• Question: whats at the botttom of the ocean?

    Asked by Maya Cove to Aaron, Abbey, Keith, Natalie, Pete on 14 Nov 2015.
    • Photo: Peter Burgess

      Peter Burgess answered on 14 Nov 2015:

      Evidence of the Earth’s magnetic history!
      I mean, there are all kinds of things at the bottom of the ocean, but I like this one.

      In the middle of the Atlantic Ocean there is a ridge where the Earth’s crust is split between where the Americas sit, from those where Europe and Africa site. As these plates draw apart, lava flows up to make new rock at the ridge. As they set, the crystals in the rock line up with the Earth’s magnetic field. Very occasionally, the Earth’s magnetic field flips so that what we now call the North Pole would (magnetically speaking) become the South Pole. We know how often this happens based on the stripey pattern of magnetism in the rocks on the bottom of the Atlantic with bands of rock with crystals pointing north, then south, then north again and so on.

      There is some evidence to suggest we might be entering into one of these ‘flips’, as the strength of the Earth’s magnetic field has been getting weaker, and the exact location of the magnetic North Pole has been wandering. I don’t know that anybody is completely sure how the flipping process works, or what it means for those who will live through it, but the Earth’s magnetic field is really important for keeping radiation from space away from the Earth.

    • Photo: Aaron Boardley

      Aaron Boardley answered on 17 Nov 2015:

      It depends on which part of the ocean. Usually it’s quite rocky – things look a bit different than the sandy water at the beach because at the bottom of the ocean the floor is under A LOT of pressure – just think of all the water on top of it, the weight of that is all pushing down.

      As Pete has said, in some parts of the ocean you get the edges between the earth’s tectonic plates, where lava comes up (like a slowly flowing sea volcano) and cools down to become rock.

      The other thing to say is that at the bottom of the ocean it tends to be dark! Light from the sun doesn’t just pass through the water above you like it would through a small glass of water – over that distance a lot of it is lost and scattered, so you’re left with a very dark ocean floor.

    • Photo: Natalie Garrett

      Natalie Garrett answered on 20 Nov 2015:

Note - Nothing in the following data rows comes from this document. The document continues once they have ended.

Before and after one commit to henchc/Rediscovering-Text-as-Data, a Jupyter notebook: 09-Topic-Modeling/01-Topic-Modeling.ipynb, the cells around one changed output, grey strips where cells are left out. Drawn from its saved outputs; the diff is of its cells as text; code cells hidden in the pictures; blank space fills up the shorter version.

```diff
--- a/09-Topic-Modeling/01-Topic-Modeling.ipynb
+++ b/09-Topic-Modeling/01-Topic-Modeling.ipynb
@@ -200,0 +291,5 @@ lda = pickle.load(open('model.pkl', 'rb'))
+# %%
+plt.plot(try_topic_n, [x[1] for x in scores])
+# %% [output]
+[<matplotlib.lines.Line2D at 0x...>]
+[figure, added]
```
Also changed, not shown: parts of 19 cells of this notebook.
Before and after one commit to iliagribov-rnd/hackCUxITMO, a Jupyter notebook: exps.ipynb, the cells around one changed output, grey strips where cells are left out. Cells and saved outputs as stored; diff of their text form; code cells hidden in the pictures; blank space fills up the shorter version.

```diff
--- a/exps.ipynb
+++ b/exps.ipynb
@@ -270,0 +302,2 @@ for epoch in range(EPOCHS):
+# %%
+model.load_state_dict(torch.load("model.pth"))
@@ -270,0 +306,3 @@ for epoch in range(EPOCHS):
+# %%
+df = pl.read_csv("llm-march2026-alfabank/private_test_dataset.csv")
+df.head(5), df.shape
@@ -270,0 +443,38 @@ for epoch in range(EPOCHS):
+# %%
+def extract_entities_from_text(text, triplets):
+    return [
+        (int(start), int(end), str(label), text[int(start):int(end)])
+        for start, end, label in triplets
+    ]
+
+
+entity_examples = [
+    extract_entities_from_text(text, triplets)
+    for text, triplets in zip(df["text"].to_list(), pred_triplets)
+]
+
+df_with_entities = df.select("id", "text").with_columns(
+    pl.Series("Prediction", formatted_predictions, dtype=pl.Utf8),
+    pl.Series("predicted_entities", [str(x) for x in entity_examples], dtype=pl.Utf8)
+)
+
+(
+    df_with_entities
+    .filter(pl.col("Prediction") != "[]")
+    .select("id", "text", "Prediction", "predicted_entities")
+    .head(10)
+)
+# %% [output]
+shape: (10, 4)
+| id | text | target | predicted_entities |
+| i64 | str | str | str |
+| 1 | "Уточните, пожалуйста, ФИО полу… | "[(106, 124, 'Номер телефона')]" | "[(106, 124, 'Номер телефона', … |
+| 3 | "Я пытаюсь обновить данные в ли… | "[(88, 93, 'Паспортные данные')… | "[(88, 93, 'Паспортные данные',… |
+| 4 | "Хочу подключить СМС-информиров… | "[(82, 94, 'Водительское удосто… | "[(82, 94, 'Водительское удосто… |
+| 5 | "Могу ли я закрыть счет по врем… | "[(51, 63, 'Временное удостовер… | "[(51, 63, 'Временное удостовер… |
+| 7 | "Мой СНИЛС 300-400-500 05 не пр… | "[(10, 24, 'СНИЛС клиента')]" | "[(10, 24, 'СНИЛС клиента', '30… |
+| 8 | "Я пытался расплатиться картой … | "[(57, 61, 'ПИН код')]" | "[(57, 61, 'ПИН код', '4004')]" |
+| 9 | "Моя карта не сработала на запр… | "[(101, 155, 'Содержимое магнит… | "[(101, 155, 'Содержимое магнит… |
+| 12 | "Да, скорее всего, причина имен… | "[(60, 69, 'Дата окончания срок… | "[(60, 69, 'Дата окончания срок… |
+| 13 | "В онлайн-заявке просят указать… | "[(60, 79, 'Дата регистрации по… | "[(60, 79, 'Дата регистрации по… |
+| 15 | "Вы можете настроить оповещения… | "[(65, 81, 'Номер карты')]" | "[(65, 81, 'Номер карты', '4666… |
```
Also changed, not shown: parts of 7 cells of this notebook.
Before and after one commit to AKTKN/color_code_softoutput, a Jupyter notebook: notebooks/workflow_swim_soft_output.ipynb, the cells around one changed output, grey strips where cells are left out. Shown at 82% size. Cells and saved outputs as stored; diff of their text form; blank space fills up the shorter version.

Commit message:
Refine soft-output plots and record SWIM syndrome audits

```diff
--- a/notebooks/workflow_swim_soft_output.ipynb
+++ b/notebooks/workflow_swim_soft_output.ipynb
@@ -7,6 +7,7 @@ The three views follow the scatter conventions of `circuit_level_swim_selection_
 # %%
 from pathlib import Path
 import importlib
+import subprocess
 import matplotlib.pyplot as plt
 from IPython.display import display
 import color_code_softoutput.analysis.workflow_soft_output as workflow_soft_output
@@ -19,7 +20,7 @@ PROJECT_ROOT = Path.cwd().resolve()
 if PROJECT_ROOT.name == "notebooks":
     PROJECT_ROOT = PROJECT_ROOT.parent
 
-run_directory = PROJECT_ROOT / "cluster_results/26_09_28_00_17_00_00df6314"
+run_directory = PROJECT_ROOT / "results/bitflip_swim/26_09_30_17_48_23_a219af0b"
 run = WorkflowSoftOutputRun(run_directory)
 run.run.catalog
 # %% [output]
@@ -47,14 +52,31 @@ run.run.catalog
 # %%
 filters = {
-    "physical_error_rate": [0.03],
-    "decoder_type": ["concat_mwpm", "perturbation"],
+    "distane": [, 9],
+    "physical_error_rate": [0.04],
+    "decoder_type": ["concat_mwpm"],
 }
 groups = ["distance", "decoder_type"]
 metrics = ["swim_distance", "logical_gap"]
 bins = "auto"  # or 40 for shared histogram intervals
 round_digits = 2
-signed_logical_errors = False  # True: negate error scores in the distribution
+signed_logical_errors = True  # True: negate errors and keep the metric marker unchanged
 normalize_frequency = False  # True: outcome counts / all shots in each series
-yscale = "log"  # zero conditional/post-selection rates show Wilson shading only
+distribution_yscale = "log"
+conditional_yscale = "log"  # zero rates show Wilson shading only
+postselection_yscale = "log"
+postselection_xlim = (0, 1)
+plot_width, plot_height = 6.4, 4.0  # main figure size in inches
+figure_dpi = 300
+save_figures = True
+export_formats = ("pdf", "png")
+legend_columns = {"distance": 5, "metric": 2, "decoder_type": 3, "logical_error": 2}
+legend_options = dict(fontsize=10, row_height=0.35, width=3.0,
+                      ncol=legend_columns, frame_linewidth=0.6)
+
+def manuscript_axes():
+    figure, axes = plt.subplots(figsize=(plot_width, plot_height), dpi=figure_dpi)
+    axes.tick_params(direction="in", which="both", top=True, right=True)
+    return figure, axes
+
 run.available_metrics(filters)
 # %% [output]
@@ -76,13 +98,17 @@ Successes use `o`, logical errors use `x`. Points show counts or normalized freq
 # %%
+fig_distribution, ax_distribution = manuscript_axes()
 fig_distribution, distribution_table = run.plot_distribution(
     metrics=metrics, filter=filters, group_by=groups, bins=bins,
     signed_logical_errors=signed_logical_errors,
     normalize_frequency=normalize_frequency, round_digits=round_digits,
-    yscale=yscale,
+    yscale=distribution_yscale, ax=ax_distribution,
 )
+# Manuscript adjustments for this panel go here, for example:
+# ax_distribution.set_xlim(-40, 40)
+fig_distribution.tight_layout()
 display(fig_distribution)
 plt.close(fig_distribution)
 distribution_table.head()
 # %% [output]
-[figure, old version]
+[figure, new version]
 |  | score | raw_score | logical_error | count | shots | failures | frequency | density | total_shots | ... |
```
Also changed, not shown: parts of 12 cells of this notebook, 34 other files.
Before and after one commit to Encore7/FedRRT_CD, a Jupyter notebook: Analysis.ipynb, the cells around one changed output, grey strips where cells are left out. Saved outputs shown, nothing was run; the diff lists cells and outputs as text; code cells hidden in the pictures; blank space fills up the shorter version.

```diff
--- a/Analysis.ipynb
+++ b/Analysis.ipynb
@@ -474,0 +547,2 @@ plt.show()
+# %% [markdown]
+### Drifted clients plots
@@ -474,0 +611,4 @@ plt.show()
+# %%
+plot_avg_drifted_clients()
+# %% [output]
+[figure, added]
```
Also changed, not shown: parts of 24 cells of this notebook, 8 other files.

      We know more about the dark side of the moon than we do about what’s at the bottom of our deepest oceans. The reason for this is that the pressure is so enormous (over 1000 times as much as that you’d feel standing at the beach) that it’s very hard to send anything down there to take a look. Even if you do send something down there, it’s so very dark that you need a lot of lights to be able to take pictures.

      What we do know is that there are extremely strange looking creatures in the deepest oceans, like these:


      We also know there are fossils, bodies of dead animals, sand, rocks, volcanoes and if you go deeper, you will go into the earth’s crust.